This vision thing commissioned by Microsoft shows a future-friendly networked world where content flows like water from screen to screen.
Paul paints a grim picture of our future support nightmares with multiple Internet Explorers, each one with multiple buggy “compatibility” modes.
Translation From MS-Speak to English of Selected Portions of Dean Hachamovitch’s “Native HTML5″ announcement [dive into mark]
Mark Pilgrim translates Dean Hachamovitch’s utterly bizarre and nonsensical announcement of IE10 that kept talking about “native HTML5.”
Microsoft, Mozilla and Opera have formally submitted the WOFF font format to the W3C.
Microsoft are trying to patent sparklines. Twunts.
Ben calls bullshit on Microsoft's defence of Outlook's rendering. Ben, as usual, is correct.
The 26 step process required to add +1 to a feature request in IE. Franz Kafka is alive and well and living in Redmond.
This is kinda sneaky but quite clever. Subtly encourage IE6 users to upgrade.
Bend over 'cause Microsoft is about to stick it to us standards-savvy developers. Again.
Schadenfreude by software. Every singe Zune on the face of the planet froze at exactly the same moment.
A handy microformats toolkit from Microsoft(!) making it easier for developers to write, style and find microformats (hCard and hCalendar in particular). Neat!
Håkon is not happy with the default settings in IE8. Deep in the preferences, "Display intranet sites in Compatibility View" is checked.
A very handy table of CSS support for versions of Internet Explorer from 5 to 8. Note that IE8 Beta 1 is listed separately to IE8.0.
Praise Jeebus! The IE team are doing the right thing regarding the default behaviour of version targeting in IE8. Thank you, thank you, thank you!
A nice analysis and skewering of Microsoft's proposed default behaviour for version targeting.
A superbly clear analysis of the proposed default version targeting behaviour in IE8+.
The madness of the default behaviour in IE8 explained in a beautiful koan.
The timeline behind Microsoft's latest announcement.... as told by stuffed lemurs.
Rachel adds her thoughts on Microsoft's broken implementation of version switching—and very good thoughts they are too.
Great news from Redmond: IE8 passes the Acid2 test.
PPK points out a potentially dangerous aspect to Opera's actions, one that that the rest of us have missed: "Without consulting anybody, Opera is trying to give a political body the right to decide what does and what does not constitute a web standard."
David Brent at Microsoft.

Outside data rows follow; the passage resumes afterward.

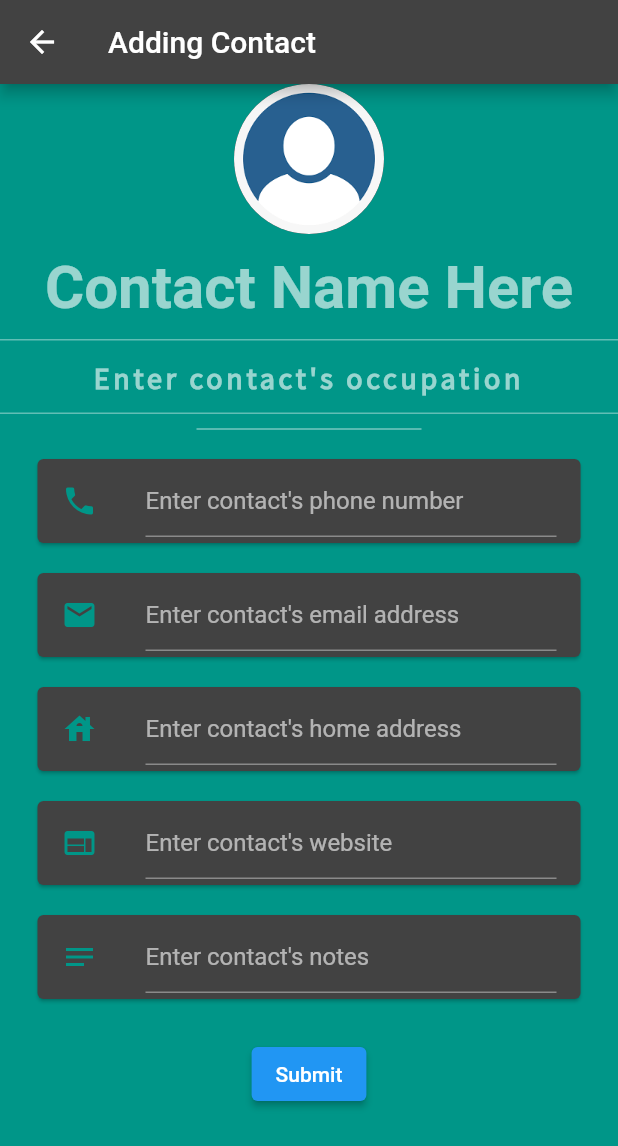
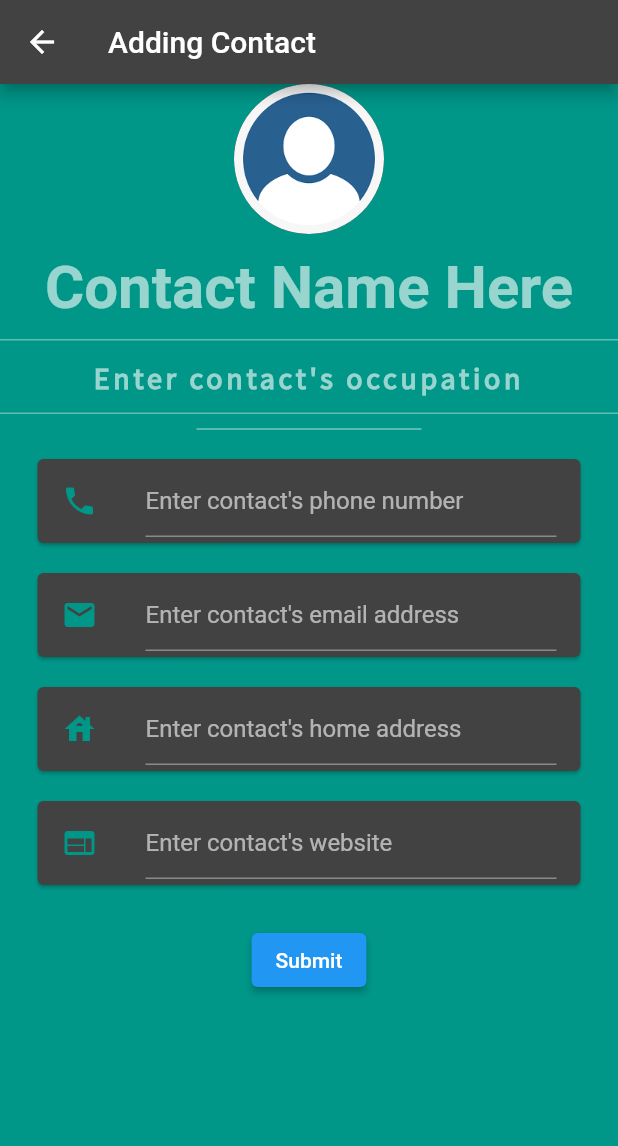
Before and after one commit to PercyChang18/spartan_contact, a Flutter app: the screen it shows after launch, after a tap on the "add" icon, on a phone screen of 412 x 824 dp. Shown: the top 1146 px of the screen. Run offline on Flutter 3.47's test engine with Material 2 defaults, Android fonts, the phone set to English and light mode, and no system bars; our stand-ins replace shared_preferences, sqflite; missing offline and left inert: shared_preferences_web, switcher_button; accounts and stored records are empty; Roboto replaces fonts that are missing (ZenAntique).

```diff
--- a/lib/adding_contact_page.dart
+++ b/lib/adding_contact_page.dart
@@ -14,7 +14,7 @@ class AddingContact extends StatelessWidget {
   final emailController = TextEditingController();
   final addressController = TextEditingController();
   final websiteController = TextEditingController();
-  final notesController = TextEditingController();
+  //final notesController = TextEditingController();
   final Model model;
 
   /// Constructs an AddingContact page.
@@ -164,26 +164,26 @@ class AddingContact extends StatelessWidget {
                   ),
                 ),
               ),
-              Card(
-                margin: const EdgeInsets.symmetric(
-                    vertical: 10.0, horizontal: 25.0),
-                child: ListTile(
-                  leading: const Icon(Icons.notes, color: Colors.teal),
-                  title: TextFormField(
-                    controller: notesController,
-                    decoration: const InputDecoration(
-                      hintText: 'Enter contact\'s notes',
-                    ),
-                    validator: (String? value) {
-                      if (value == null || value.isEmpty) {
-                        notesController.text = "";
-                        //return 'Please enter some text';
-                      }
-                      return null;
-                    },
-                  ),
-                ),
-              ),
+              // Card(
+              //   margin: const EdgeInsets.symmetric(
+              //       vertical: 10.0, horizontal: 25.0),
+              //   child: ListTile(
+              //     leading: const Icon(Icons.notes, color: Colors.teal),
+              //     title: TextFormField(
+              //       controller: notesController,
+              //       decoration: const InputDecoration(
+              //         hintText: 'Enter contact\'s notes',
+              //       ),
+              //       validator: (String? value) {
+              //         if (value == null || value.isEmpty) {
+              //           notesController.text = "";
+              //           //return 'Please enter some text';
+              //         }
+              //         return null;
+              //       },
+              //     ),
+              //   ),
+              // ),
             ]),
             Row(mainAxisAlignment: MainAxisAlignment.center, children: <Widget>[
               Padding(
@@ -204,7 +204,7 @@ class AddingContact extends StatelessWidget {
                           emailController.text,
                           addressController.text,
                           websiteController.text,
-                          notesController.text,
+                          //notesController.text,
                           model.genID()));
                       nameController.text = "";
                       occupationController.text = "";
--- a/lib/contact.dart
+++ b/lib/contact.dart
@@ -10,12 +10,20 @@ class Contact {
   String email;
   String address;
   String website;
-  String notes;
+  //String notes;
   int id;
 
   /// Constructs a Contact.
-  Contact(this.fullName, this.firstName, this.lastName, this.occupation,
-      this.phone, this.email, this.address, this.website, this.notes, this.id);
+  Contact(
+      this.fullName,
+      this.firstName,
+      this.lastName,
+      this.occupation,
+      this.phone,
+      this.email,
+      this.address,
+      this.website,
+      /*this.notes,*/ this.id);
 
   /// Gets the contact's full name.
   String getFullName() {
@@ -85,15 +93,15 @@ class Contact {
     return website;
   }
 
-  /// Updates the contact's notes.
-  void setNotes(String notes) {
-    this.notes = notes;
-  }
-
-  /// Gets the contact's notes.
-  String getNotes() {
-    return notes;
-  }
+  // /// Updates the contact's notes.
+  // void setNotes(String notes) {
+  //   this.notes = notes;
+  // }
+  //
+  // /// Gets the contact's notes.
+  // String getNotes() {
+  //   return notes;
+  // }
 
   /// Gets the contact's ID.
   int getID() {
@@ -117,6 +125,7 @@ class Contact {
       'email': email,
       'address': address,
       'website': website,
+      //'notes': notes
     };
   }
 
--- a/lib/contacts_database.dart
+++ b/lib/contacts_database.dart
@@ -56,7 +56,7 @@ Future<List<Contact>> getContacts() async {
       maps[i]['email'],
       maps[i]['address'],
       maps[i]['website'],
-      maps[i]['notes'],
+      //maps[i]['notes'],
       maps[i]['id'],
     );
   });
--- a/lib/editing_contact_page.dart
+++ b/lib/editing_contact_page.dart
@@ -15,7 +15,7 @@ class EditingContact extends StatelessWidget {
   final emailController = TextEditingController();
   final addressController = TextEditingController();
   final websiteController = TextEditingController();
-  final notesController = TextEditingController();
+  //final notesController = TextEditingController();
 
   final Model model;
   final Contact contact;
@@ -33,7 +33,7 @@ class EditingContact extends StatelessWidget {
     emailController.text = contact.getEmail();
     addressController.text = contact.getAddress();
     websiteController.text = contact.getWebsite();
-    notesController.text = contact.getNotes();
+    //notesController.text = contact.getNotes();
     return Scaffold(
       appBar: AppBar(
         title: const Text('Editing Contact'),
@@ -175,26 +175,26 @@ class EditingContact extends StatelessWidget {
                   ),
                 ),
               ),
-              Card(
-                margin: const EdgeInsets.symmetric(
-                    vertical: 10.0, horizontal: 25.0),
-                child: ListTile(
-                  leading: const Icon(Icons.notes, color: Colors.teal),
-                  title: TextFormField(
-                    controller: notesController,
-                    decoration: const InputDecoration(
-                      hintText: 'Enter contact\'s website',
-                    ),
-                    validator: (String? value) {
-                      if (value == null || value.isEmpty) {
-                        notesController.text = "";
-                        //return 'Please enter some text';
-                      }
-                      return null;
-                    },
-                  ),
-                ),
-              ),
+              // Card(
+              //   margin: const EdgeInsets.symmetric(
+              //       vertical: 10.0, horizontal: 25.0),
+              //   child: ListTile(
+              //     leading: const Icon(Icons.notes, color: Colors.teal),
+              //     title: TextFormField(
+              //       controller: notesController,
+              //       decoration: const InputDecoration(
+              //         hintText: 'Enter contact\'s website',
+              //       ),
+              //       validator: (String? value) {
+              //         if (value == null || value.isEmpty) {
+              //           notesController.text = "";
+              //           //return 'Please enter some text';
+              //         }
+              //         return null;
+              //       },
+              //     ),
+              //   ),
+              // ),
             ]),
             Row(mainAxisAlignment: MainAxisAlignment.center, children: <Widget>[
               Padding(
@@ -211,7 +211,7 @@ class EditingContact extends StatelessWidget {
                       contact.setEmail(emailController.text);
                       contact.setAddress(addressController.text);
                       contact.setWebsite(websiteController.text);
-                      contact.setNotes(notesController.text);
+                      //contact.setNotes(notesController.text);
                       updateContact(contact);
                       model.notifyView();
                       Navigator.pushNamed(context, '/');
```
Also changed, not shown: lib/individual_contact.dart (+14 -14 lines), 1 other file.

Good news everyone! ClearType is turned on by default in IE7.
Fairly amusing and strangely unbanworthy.
Possible ideas for IE's icon for RSS feeds. I like number five.
John Allsopp on the importance of open formats for documents.